* _Dataset records_:

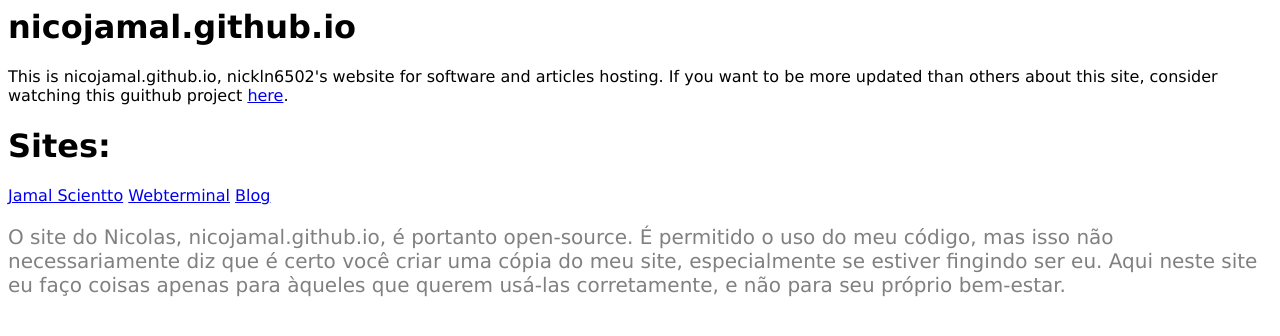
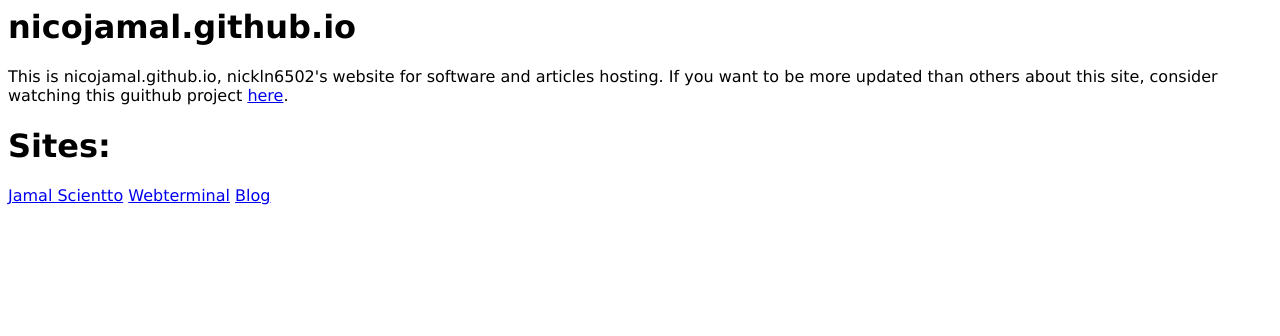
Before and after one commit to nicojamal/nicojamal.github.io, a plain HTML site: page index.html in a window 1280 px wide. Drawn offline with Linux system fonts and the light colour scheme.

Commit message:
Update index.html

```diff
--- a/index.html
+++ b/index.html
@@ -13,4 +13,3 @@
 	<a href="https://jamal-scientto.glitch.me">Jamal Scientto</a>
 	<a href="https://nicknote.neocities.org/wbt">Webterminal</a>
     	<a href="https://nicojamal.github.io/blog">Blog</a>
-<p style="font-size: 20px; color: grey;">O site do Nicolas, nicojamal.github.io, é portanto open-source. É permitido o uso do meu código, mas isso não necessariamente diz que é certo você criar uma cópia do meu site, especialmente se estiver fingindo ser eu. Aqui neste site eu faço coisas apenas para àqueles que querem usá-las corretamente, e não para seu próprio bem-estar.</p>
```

* * *

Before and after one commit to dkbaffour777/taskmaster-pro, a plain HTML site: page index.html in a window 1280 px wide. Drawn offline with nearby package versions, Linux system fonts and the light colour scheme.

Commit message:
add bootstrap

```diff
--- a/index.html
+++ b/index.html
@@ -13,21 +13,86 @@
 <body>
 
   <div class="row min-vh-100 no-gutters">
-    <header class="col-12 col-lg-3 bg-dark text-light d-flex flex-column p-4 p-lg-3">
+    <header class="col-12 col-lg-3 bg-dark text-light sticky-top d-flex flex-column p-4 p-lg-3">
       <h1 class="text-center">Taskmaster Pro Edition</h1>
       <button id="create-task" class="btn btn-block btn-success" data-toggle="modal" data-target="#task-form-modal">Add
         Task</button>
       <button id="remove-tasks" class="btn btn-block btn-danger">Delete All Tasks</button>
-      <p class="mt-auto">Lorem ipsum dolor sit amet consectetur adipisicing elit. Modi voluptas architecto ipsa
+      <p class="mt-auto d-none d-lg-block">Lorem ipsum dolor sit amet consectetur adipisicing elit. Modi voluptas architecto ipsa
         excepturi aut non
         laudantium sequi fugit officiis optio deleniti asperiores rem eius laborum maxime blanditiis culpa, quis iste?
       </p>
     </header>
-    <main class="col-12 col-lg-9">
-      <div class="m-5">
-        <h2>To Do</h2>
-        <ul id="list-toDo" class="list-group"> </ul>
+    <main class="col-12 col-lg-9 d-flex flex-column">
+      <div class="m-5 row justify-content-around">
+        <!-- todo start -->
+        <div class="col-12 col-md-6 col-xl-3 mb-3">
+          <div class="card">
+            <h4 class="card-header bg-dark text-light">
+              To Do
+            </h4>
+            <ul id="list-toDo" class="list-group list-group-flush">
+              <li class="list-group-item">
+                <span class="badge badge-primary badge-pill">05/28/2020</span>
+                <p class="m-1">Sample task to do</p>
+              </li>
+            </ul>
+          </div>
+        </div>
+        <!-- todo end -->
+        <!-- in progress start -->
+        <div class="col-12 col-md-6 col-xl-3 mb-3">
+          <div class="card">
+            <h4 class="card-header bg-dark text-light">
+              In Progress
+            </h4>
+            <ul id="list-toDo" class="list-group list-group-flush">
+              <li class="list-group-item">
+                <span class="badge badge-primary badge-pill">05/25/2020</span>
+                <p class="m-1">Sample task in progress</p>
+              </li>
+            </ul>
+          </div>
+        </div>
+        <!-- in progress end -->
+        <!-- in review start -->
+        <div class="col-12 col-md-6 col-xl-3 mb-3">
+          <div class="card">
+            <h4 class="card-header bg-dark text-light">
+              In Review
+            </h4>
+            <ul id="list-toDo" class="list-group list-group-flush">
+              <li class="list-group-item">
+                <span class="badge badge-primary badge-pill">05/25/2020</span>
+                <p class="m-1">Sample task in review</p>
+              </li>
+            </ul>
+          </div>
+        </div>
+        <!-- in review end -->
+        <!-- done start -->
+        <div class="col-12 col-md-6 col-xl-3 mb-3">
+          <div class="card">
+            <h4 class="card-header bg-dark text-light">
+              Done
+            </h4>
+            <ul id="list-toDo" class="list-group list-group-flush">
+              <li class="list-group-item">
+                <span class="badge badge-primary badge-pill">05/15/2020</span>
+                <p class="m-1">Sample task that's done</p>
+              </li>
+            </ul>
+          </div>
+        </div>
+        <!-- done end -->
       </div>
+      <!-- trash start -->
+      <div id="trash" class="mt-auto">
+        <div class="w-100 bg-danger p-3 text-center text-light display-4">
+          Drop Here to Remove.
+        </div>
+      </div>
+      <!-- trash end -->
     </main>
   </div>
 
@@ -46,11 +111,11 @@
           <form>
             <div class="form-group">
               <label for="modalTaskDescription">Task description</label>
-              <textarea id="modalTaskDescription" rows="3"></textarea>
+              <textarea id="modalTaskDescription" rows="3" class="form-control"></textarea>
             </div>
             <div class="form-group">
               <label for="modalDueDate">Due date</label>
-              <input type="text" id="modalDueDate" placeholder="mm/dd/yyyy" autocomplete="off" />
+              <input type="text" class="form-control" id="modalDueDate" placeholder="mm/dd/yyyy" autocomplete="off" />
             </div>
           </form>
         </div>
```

---

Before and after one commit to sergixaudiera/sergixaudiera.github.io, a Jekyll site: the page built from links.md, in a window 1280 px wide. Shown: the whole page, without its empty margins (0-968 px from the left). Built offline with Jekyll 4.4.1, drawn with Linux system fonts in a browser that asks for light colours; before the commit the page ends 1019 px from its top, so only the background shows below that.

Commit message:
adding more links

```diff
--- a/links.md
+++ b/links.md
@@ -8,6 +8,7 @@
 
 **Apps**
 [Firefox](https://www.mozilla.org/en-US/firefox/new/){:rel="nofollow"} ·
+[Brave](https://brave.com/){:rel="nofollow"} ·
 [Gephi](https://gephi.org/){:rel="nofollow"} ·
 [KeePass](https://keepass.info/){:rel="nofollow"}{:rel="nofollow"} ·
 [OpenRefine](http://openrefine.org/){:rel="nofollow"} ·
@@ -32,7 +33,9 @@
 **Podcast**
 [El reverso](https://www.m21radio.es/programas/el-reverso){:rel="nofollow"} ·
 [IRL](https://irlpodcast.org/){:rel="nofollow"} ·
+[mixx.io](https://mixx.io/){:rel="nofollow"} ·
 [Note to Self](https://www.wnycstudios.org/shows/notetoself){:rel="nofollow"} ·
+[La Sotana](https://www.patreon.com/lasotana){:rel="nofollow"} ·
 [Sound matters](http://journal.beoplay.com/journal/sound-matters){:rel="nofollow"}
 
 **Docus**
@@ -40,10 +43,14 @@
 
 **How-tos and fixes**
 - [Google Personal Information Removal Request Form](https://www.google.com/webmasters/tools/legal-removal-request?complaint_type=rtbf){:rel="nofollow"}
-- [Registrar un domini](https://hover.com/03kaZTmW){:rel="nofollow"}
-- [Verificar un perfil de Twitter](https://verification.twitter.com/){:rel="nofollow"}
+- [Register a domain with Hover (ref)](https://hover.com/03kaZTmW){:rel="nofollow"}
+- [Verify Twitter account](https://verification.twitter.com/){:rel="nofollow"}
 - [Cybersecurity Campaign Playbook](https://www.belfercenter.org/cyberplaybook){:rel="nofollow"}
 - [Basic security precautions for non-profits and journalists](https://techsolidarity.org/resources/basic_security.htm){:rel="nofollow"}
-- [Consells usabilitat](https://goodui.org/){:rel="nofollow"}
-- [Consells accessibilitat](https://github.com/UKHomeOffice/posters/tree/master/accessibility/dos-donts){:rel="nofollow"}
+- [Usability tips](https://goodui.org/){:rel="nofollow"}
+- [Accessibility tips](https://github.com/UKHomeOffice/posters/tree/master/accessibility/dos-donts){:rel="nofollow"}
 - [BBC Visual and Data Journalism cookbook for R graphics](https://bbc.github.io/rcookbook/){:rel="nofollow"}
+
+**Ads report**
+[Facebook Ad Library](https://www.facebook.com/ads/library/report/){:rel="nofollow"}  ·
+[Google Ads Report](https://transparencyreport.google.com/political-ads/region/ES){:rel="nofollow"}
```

* _Problem statement_: Copy every line in the listing above where the string "badge" turns up.

* _Written answer_:
+                <span class="badge badge-primary badge-pill">05/28/2020</span>
+                <span class="badge badge-primary badge-pill">05/25/2020</span>
+                <span class="badge badge-primary badge-pill">05/25/2020</span>
+                <span class="badge badge-primary badge-pill">05/15/2020</span>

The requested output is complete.